Thousands of American restaurants struggling to stay in business amid the nation’s growing novel coronavirus pandemic have one less thing to worry about today, thanks to Grubhub.
Grubhub founder and CEO Matt Maloney announced Friday that his company is temporarily suspending the collection of up to $100 million in commission fees from local restaurants for whom it delivers across the nation as they deal with the coronavirus’s economic onslaught.
Many Americans avoiding large crowds at the advice of local and national political leaders, as well as` officials from the Center for Disease Control and Prevention, have stopped eating out at restaurants.
Some of those restaurants have been forced to furlough staff members or temporarily close to stay afloat.
Grubhub provides delivery service to more than 350,000 restaurants throughout the United States, from local bistros to major chains such as McDonald’s, Wendy’s and Subway. The delivery service provider said locally-owned restaurants comprise more than 80% of its business.
“It’s very important for us to support our restaurant partners,” Maloney told reporters during a Friday press conference with Chicago Mayor Lori Lightfoot and a handful of local restaurant owners.
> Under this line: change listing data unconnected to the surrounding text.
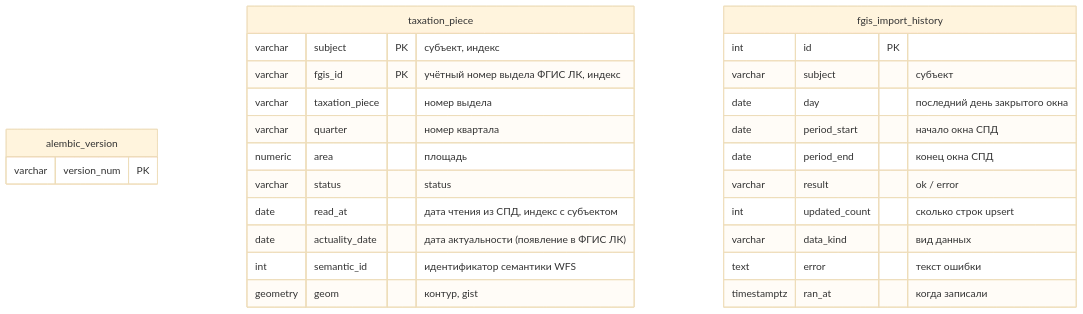
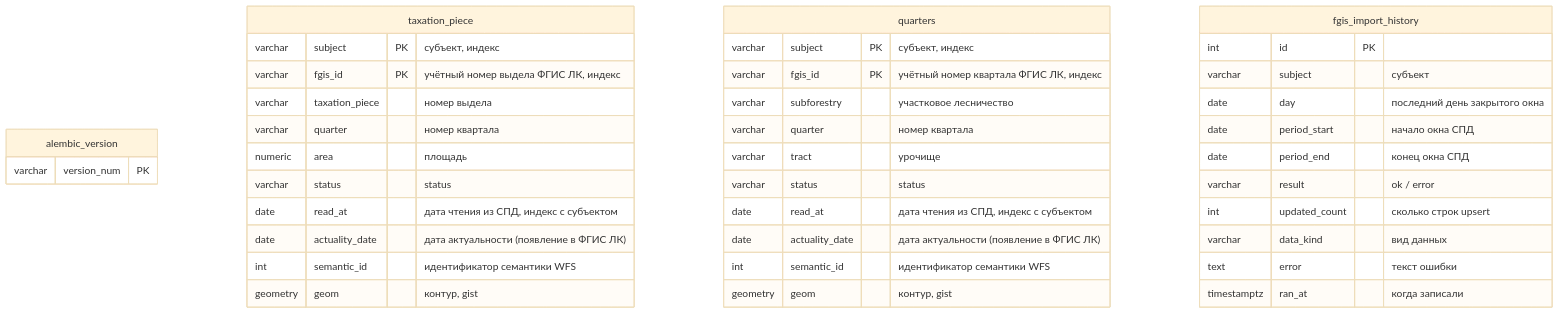
Before and after one commit to AversIgor/dbms: the diagram in migrate/schema.md, drawn with Mermaid (base theme). The commit also changed other lines of this file and 4 other files, not shown here.

Commit message:
Обновление схемы базы данных: добавлена таблица 'quarters' с соответствующими полями и индексами. Изменен требуемый схематический идентификатор на '0008_quarters'. Обновлена документация и контекст для отражения новых данных.

````diff
--- a/migrate/schema.md
+++ b/migrate/schema.md
@@ -5,30 +5,42 @@
 ```mermaid
 erDiagram
   alembic_version {
     varchar version_num PK
   }
   taxation_piece {
     varchar subject PK "субъект, индекс"
     varchar fgis_id PK "учётный номер выдела ФГИС ЛК, индекс"
     varchar taxation_piece "номер выдела"
     varchar quarter "номер квартала"
     numeric area "площадь"
+    varchar status "status"
+    date read_at "дата чтения из СПД, индекс с субъектом"
+    date actuality_date "дата актуальности (появление в ФГИС ЛК)"
+    int semantic_id "идентификатор семантики WFS"
+    geometry geom "контур, gist"
+  }
+  quarters {
+    varchar subject PK "субъект, индекс"
+    varchar fgis_id PK "учётный номер квартала ФГИС ЛК, индекс"
+    varchar subforestry "участковое лесничество"
+    varchar quarter "номер квартала"
+    varchar tract "урочище"
     varchar status "status"
     date read_at "дата чтения из СПД, индекс с субъектом"
     date actuality_date "дата актуальности (появление в ФГИС ЛК)"
     int semantic_id "идентификатор семантики WFS"
     geometry geom "контур, gist"
   }
   fgis_import_history {
     int id PK
     varchar subject "субъект"
     date day "последний день закрытого окна"
     date period_start "начало окна СПД"
     date period_end "конец окна СПД"
     varchar result "ok / error"
     int updated_count "сколько строк upsert"
     varchar data_kind "вид данных"
     text error "текст ошибки"
     timestamptz ran_at "когда записали"
   }
 ```
````
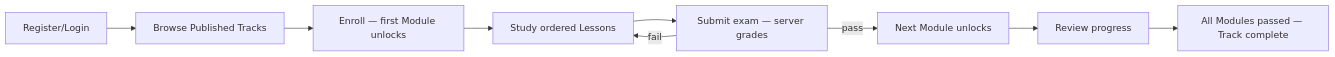
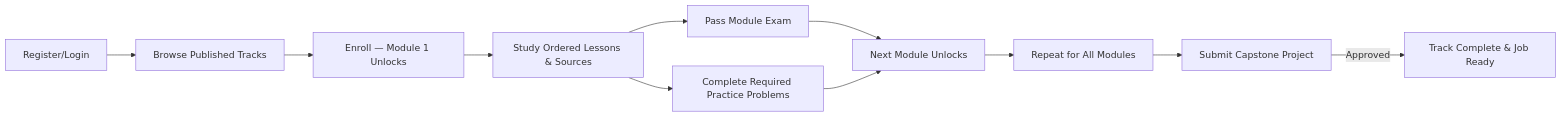
The seventh of 7 diagrams in docs/business/WORKFLOWS.md (Tawjjeh/TalebElm), drawn with Mermaid before and after one commit. The commit also changed other lines of this file and 2 other files, not shown here.

````diff
--- a/docs/business/WORKFLOWS.md
+++ b/docs/business/WORKFLOWS.md
@@ -79,11 +148,12 @@
 ```mermaid
 flowchart LR
     R[Register/Login] --> B[Browse Published Tracks]
-    B --> E[Enroll — first Module unlocks]
-    E --> S[Study ordered Lessons]
-    S --> X[Submit exam — server grades]
-    X -- pass --> N[Next Module unlocks]
-    X -- fail --> S
-    N --> V[Review progress]
-    V --> DONE[All Modules passed — Track complete]
+    B --> E[Enroll — Module 1 Unlocks]
+    E --> S[Study Ordered Lessons & Sources]
+    S --> X[Pass Module Exam]
+    S --> P[Complete Required Practice Problems]
+    X & P --> N[Next Module Unlocks]
+    N --> V[Repeat for All Modules]
+    V --> CAP[Submit Capstone Project]
+    CAP -- Approved --> DONE[Track Complete & Job Ready]
 ```
````
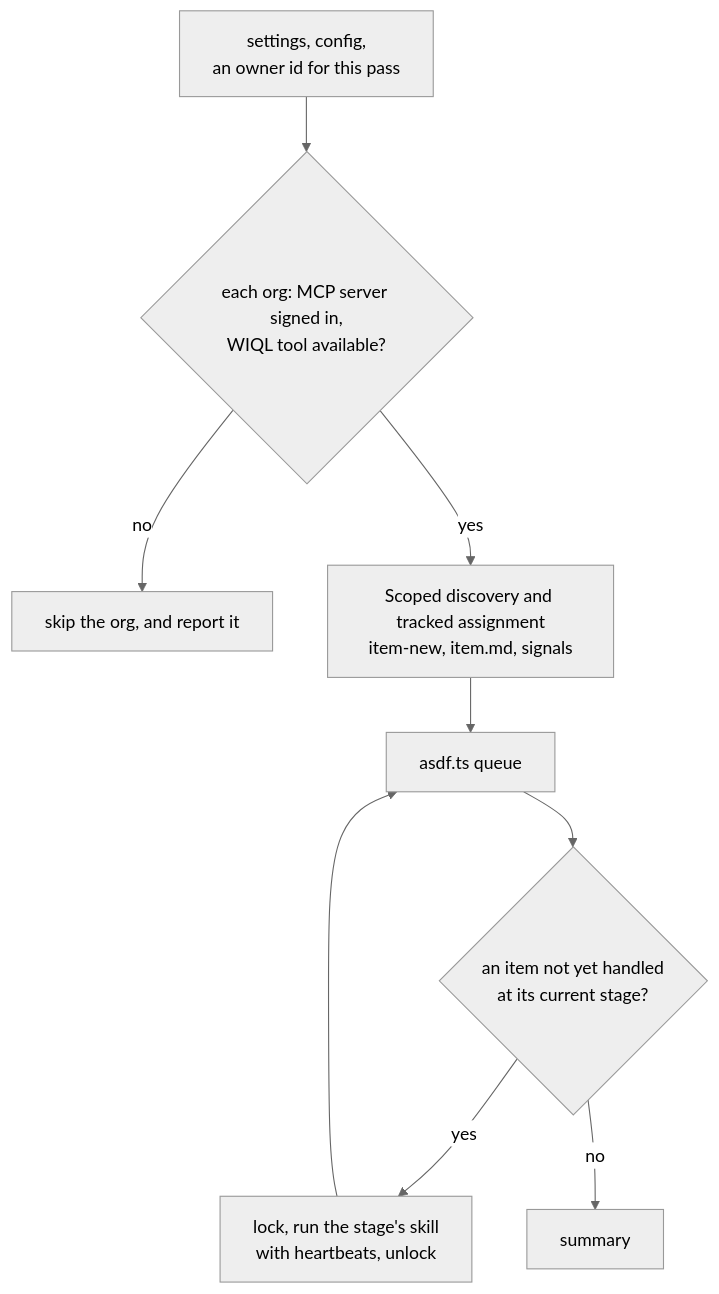
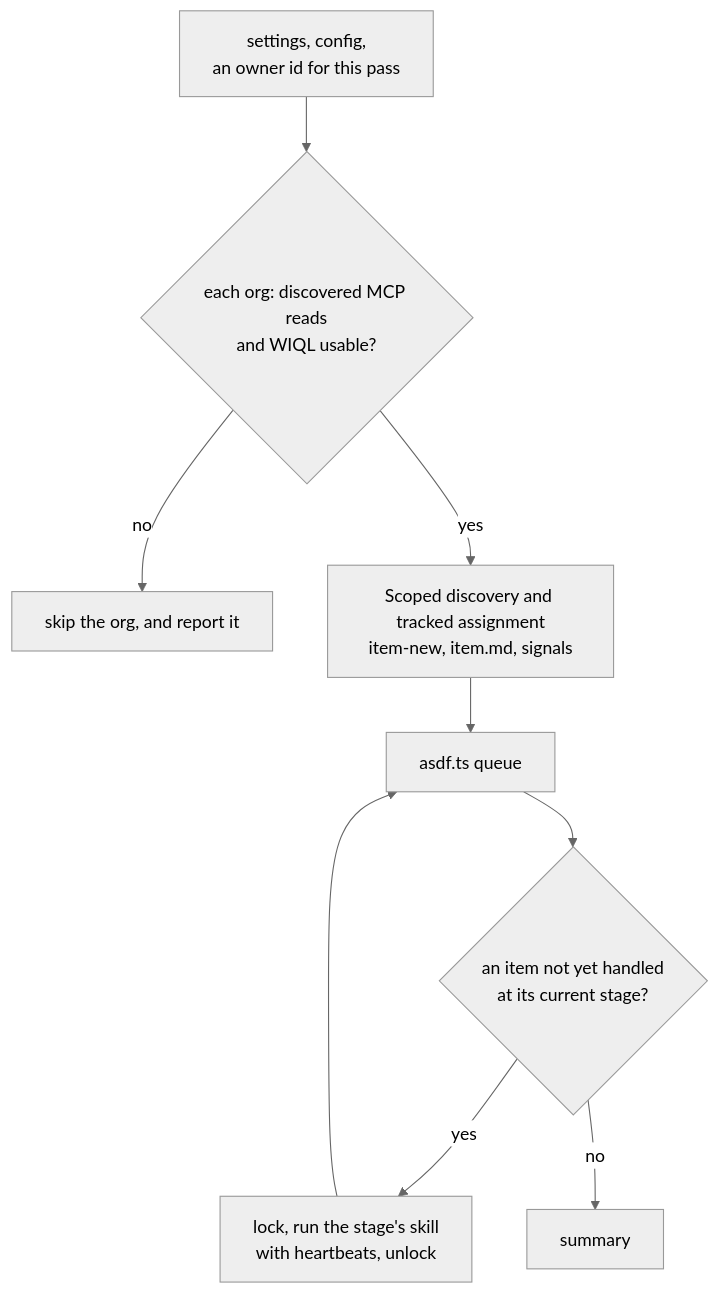
The fourth of 4 diagrams in ARCHITECTURE.md (donethree/ASDF), drawn with Mermaid (neutral theme) before and after one commit. The commit also changed other lines of this file and 23 other files, not shown here.

````diff
--- a/ARCHITECTURE.md
+++ b/ARCHITECTURE.md
@@ -337,11 +352,11 @@
 ```mermaid
 flowchart TD
-    check["settings, config,<br>an owner id for this pass"] --> orgs{"each org: MCP server signed in,<br>WIQL tool available?"}
+    check["settings, config,<br>an owner id for this pass"] --> orgs{"each org: discovered MCP reads<br>and WIQL usable?"}
     orgs -->|no| skip["skip the org, and report it"]
     orgs -->|yes| sync["Scoped discovery and tracked assignment<br>item-new, item.md, signals"]
     sync --> queue["asdf.ts queue"]
     queue --> next{"an item not yet handled<br>at its current stage?"}
     next -->|yes| work["lock, run the stage's skill<br>with heartbeats, unlock"]
     work --> queue
     next -->|no| summary["summary"]
 ```
````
“We’re prepared to delay up to $100 million in our revenue to help these restaurants be more solvent and help them fulfill their commitments to their staff, the majority of which are hourly workers who, unfortunately, will bear the brunt of this economic crisis,” Maloney continued.
Grubhub is also using its “Donate the Change” program to raise funds for programs aiding local restaurants and delivery drivers affected by drops in business due to coronavirus.
The program typically raises up to $1 million a month from customers using the Grubhub app or website who round up their payment totals to the nearest dollar. That additional money goes to select charities supported by the company.
“From our perspective. this is a no-brainer,” Maloney said. “Independent restaurants’ business is our business. They have been amazing long-term partners for us, and we wanted to help them in their time of need.”
Food delivery services like Grubhub, Uber Eats, Door Dash, and Postmates have all seen their business rise significantly in recent weeks, according to Lightfoot.
“The reality is less people are choosing to dine in [restaurants],” the Chicago mayor told reporters at the press conference. “Leading restaurants rely more and more on pick-up and delivery orders to keep their doors open and stay afloat. … Online food delivery will only go up as people choose to stay at home and follow the guidance of social distancing.”
Grubhub said it hasn’t set a time limit yet on its fee suspension.